**WORK INSTRUCTIONS**
Find the string "this" in the material. Copy every line that has it.

**PROVIDED INFORMATION**
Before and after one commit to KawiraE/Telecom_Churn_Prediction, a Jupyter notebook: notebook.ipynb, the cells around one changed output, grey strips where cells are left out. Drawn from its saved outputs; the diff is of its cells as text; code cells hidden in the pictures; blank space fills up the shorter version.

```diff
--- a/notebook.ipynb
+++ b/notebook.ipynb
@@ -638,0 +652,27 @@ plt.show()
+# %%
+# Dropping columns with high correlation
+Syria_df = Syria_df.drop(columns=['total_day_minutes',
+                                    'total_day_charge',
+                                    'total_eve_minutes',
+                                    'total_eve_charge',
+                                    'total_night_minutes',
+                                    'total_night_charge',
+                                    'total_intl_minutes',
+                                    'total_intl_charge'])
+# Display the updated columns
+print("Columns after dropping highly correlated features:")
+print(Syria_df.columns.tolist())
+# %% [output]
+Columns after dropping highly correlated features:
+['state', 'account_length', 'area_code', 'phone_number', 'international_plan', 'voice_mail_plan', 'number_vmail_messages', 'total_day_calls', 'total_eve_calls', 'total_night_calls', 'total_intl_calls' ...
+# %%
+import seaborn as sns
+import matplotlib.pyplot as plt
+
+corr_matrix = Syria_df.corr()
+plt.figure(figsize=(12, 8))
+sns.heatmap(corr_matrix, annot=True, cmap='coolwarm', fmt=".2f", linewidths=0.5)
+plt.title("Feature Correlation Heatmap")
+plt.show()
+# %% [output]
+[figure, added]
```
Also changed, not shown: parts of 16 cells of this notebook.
---
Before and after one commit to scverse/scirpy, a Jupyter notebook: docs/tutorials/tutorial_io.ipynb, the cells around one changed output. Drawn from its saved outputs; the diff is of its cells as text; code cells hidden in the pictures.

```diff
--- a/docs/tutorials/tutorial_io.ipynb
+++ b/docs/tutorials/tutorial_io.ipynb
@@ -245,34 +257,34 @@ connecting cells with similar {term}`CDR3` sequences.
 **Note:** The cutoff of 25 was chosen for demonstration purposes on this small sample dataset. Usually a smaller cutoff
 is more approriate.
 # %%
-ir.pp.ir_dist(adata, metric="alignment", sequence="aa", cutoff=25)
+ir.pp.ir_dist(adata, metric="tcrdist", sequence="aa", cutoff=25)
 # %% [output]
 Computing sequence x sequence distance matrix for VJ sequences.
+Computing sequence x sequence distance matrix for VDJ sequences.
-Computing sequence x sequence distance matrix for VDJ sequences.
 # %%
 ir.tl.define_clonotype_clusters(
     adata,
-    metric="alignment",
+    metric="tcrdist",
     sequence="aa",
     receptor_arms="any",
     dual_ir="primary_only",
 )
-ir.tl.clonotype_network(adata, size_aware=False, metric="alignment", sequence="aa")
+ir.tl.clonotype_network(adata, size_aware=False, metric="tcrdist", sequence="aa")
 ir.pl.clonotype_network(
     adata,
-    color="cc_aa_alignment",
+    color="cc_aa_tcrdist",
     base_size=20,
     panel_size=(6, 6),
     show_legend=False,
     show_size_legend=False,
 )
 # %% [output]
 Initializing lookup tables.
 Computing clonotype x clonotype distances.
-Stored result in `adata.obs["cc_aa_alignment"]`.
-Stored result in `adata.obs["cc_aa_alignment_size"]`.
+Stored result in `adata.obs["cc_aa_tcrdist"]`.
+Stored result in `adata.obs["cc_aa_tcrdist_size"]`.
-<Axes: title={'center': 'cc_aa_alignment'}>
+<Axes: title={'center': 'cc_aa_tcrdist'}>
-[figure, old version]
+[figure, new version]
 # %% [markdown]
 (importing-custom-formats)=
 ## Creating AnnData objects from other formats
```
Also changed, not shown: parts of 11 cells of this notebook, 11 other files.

**OUTPUT OF THE EXERCISE**
Also changed, not shown: parts of 16 cells of this notebook.
 **Note:** The cutoff of 25 was chosen for demonstration purposes on this small sample dataset. Usually a smaller cutoff
Also changed, not shown: parts of 11 cells of this notebook, 11 other files.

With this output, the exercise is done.